Would you return every entry, exactly as it is written?
[Opening Recorded data section]
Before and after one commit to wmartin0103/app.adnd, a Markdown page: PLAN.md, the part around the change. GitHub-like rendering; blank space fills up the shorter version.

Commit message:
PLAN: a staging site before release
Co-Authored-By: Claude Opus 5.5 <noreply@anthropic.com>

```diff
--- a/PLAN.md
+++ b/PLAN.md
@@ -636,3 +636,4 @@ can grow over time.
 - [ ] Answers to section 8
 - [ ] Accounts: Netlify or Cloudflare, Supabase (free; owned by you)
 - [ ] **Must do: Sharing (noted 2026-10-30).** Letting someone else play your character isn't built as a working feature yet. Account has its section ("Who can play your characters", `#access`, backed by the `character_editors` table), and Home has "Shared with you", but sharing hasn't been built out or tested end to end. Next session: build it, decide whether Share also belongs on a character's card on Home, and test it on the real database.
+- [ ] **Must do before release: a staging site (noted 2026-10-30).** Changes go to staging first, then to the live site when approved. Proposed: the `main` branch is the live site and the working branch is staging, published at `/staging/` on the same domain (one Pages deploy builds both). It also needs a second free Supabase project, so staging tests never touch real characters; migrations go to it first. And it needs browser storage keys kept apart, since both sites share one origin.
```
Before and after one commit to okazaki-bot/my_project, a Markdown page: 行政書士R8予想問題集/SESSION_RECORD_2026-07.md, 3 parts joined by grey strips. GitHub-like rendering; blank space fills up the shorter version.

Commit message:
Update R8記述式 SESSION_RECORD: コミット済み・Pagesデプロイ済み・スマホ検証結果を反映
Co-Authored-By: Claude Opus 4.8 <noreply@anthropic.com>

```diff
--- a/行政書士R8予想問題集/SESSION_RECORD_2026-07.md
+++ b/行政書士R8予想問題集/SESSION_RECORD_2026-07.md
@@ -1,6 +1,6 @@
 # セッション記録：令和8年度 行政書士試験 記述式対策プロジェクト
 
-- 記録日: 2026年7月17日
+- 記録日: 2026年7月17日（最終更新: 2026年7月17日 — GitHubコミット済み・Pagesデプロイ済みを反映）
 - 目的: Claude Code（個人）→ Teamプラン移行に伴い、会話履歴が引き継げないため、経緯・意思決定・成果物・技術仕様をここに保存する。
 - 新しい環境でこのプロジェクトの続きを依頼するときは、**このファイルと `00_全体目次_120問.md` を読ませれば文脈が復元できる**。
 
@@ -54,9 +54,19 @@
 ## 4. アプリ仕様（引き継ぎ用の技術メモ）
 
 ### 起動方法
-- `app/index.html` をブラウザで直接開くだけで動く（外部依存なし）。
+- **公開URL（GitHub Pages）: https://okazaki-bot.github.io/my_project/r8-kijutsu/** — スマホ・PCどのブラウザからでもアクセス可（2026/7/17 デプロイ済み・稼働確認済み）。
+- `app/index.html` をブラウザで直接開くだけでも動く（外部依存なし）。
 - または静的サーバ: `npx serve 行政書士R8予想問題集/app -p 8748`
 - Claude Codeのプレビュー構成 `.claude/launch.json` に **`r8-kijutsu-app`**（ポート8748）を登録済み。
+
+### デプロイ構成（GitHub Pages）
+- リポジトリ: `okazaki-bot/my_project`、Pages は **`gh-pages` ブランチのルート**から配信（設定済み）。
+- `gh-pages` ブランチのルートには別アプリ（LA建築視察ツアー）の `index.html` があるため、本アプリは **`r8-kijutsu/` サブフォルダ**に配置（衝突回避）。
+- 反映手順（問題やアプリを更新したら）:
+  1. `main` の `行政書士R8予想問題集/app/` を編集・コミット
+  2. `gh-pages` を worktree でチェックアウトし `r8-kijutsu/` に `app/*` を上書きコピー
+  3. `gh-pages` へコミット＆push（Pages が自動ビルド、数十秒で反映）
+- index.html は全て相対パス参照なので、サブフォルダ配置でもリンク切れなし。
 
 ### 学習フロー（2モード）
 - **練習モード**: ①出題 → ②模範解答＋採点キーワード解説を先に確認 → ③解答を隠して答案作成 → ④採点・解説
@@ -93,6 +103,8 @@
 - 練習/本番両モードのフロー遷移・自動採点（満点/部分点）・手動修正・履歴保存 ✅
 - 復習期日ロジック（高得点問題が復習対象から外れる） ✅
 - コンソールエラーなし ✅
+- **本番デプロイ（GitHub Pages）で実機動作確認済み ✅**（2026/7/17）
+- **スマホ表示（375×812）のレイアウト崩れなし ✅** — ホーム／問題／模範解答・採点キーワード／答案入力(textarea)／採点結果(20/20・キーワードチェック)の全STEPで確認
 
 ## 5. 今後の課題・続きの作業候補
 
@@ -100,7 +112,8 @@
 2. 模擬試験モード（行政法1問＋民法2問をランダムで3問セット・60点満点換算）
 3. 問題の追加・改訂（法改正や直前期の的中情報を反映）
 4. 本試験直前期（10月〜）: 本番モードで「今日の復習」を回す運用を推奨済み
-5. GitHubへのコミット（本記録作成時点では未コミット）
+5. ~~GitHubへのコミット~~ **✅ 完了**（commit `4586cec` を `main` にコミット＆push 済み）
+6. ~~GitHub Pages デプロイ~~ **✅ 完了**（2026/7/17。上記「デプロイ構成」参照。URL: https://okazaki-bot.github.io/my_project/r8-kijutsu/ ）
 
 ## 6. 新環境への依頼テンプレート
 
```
[Closing Recorded data section]
**Response to this task**
Before and after one commit to wmartin0103/app.adnd, a Markdown page: PLAN.md, the part around the change. GitHub-like rendering; blank space fills up the shorter version.

Commit message:
PLAN: a staging site before release
Co-Authored-By: Claude Opus 5.5 <noreply@anthropic.com>

```diff
--- a/PLAN.md
+++ b/PLAN.md
@@ -636,3 +636,4 @@ can grow over time.
 - [ ] Answers to section 8
 - [ ] Accounts: Netlify or Cloudflare, Supabase (free; owned by you)
 - [ ] **Must do: Sharing (noted 2026-10-30).** Letting someone else play your character isn't built as a working feature yet. Account has its section ("Who can play your characters", `#access`, backed by the `character_editors` table), and Home has "Shared with you", but sharing hasn't been built out or tested end to end. Next session: build it, decide whether Share also belongs on a character's card on Home, and test it on the real database.
+- [ ] **Must do before release: a staging site (noted 2026-10-30).** Changes go to staging first, then to the live site when approved. Proposed: the `main` branch is the live site and the working branch is staging, published at `/staging/` on the same domain (one Pages deploy builds both). It also needs a second free Supabase project, so staging tests never touch real characters; migrations go to it first. And it needs browser storage keys kept apart, since both sites share one origin.
```
Before and after one commit to okazaki-bot/my_project, a Markdown page: 行政書士R8予想問題集/SESSION_RECORD_2026-07.md, 3 parts joined by grey strips. GitHub-like rendering; blank space fills up the shorter version.

Commit message:
Update R8記述式 SESSION_RECORD: コミット済み・Pagesデプロイ済み・スマホ検証結果を反映
Co-Authored-By: Claude Opus 4.8 <noreply@anthropic.com>

```diff
--- a/行政書士R8予想問題集/SESSION_RECORD_2026-07.md
+++ b/行政書士R8予想問題集/SESSION_RECORD_2026-07.md
@@ -1,6 +1,6 @@
 # セッション記録：令和8年度 行政書士試験 記述式対策プロジェクト
 
-- 記録日: 2026年7月17日
+- 記録日: 2026年7月17日（最終更新: 2026年7月17日 — GitHubコミット済み・Pagesデプロイ済みを反映）
 - 目的: Claude Code（個人）→ Teamプラン移行に伴い、会話履歴が引き継げないため、経緯・意思決定・成果物・技術仕様をここに保存する。
 - 新しい環境でこのプロジェクトの続きを依頼するときは、**このファイルと `00_全体目次_120問.md` を読ませれば文脈が復元できる**。
 
@@ -54,9 +54,19 @@
 ## 4. アプリ仕様（引き継ぎ用の技術メモ）
 
 ### 起動方法
-- `app/index.html` をブラウザで直接開くだけで動く（外部依存なし）。
+- **公開URL（GitHub Pages）: https://okazaki-bot.github.io/my_project/r8-kijutsu/** — スマホ・PCどのブラウザからでもアクセス可（2026/7/17 デプロイ済み・稼働確認済み）。
+- `app/index.html` をブラウザで直接開くだけでも動く（外部依存なし）。
 - または静的サーバ: `npx serve 行政書士R8予想問題集/app -p 8748`
 - Claude Codeのプレビュー構成 `.claude/launch.json` に **`r8-kijutsu-app`**（ポート8748）を登録済み。
+
+### デプロイ構成（GitHub Pages）
+- リポジトリ: `okazaki-bot/my_project`、Pages は **`gh-pages` ブランチのルート**から配信（設定済み）。
+- `gh-pages` ブランチのルートには別アプリ（LA建築視察ツアー）の `index.html` があるため、本アプリは **`r8-kijutsu/` サブフォルダ**に配置（衝突回避）。
+- 反映手順（問題やアプリを更新したら）:
+  1. `main` の `行政書士R8予想問題集/app/` を編集・コミット
+  2. `gh-pages` を worktree でチェックアウトし `r8-kijutsu/` に `app/*` を上書きコピー
+  3. `gh-pages` へコミット＆push（Pages が自動ビルド、数十秒で反映）
+- index.html は全て相対パス参照なので、サブフォルダ配置でもリンク切れなし。
 
 ### 学習フロー（2モード）
 - **練習モード**: ①出題 → ②模範解答＋採点キーワード解説を先に確認 → ③解答を隠して答案作成 → ④採点・解説
@@ -93,6 +103,8 @@
 - 練習/本番両モードのフロー遷移・自動採点（満点/部分点）・手動修正・履歴保存 ✅
 - 復習期日ロジック（高得点問題が復習対象から外れる） ✅
 - コンソールエラーなし ✅
+- **本番デプロイ（GitHub Pages）で実機動作確認済み ✅**（2026/7/17）
+- **スマホ表示（375×812）のレイアウト崩れなし ✅** — ホーム／問題／模範解答・採点キーワード／答案入力(textarea)／採点結果(20/20・キーワードチェック)の全STEPで確認
 
 ## 5. 今後の課題・続きの作業候補
 
@@ -100,7 +112,8 @@
 2. 模擬試験モード（行政法1問＋民法2問をランダムで3問セット・60点満点換算）
 3. 問題の追加・改訂（法改正や直前期の的中情報を反映）
 4. 本試験直前期（10月〜）: 本番モードで「今日の復習」を回す運用を推奨済み
-5. GitHubへのコミット（本記録作成時点では未コミット）
+5. ~~GitHubへのコミット~~ **✅ 完了**（commit `4586cec` を `main` にコミット＆push 済み）
+6. ~~GitHub Pages デプロイ~~ **✅ 完了**（2026/7/17。上記「デプロイ構成」参照。URL: https://okazaki-bot.github.io/my_project/r8-kijutsu/ ）
 
 ## 6. 新環境への依頼テンプレート
 
```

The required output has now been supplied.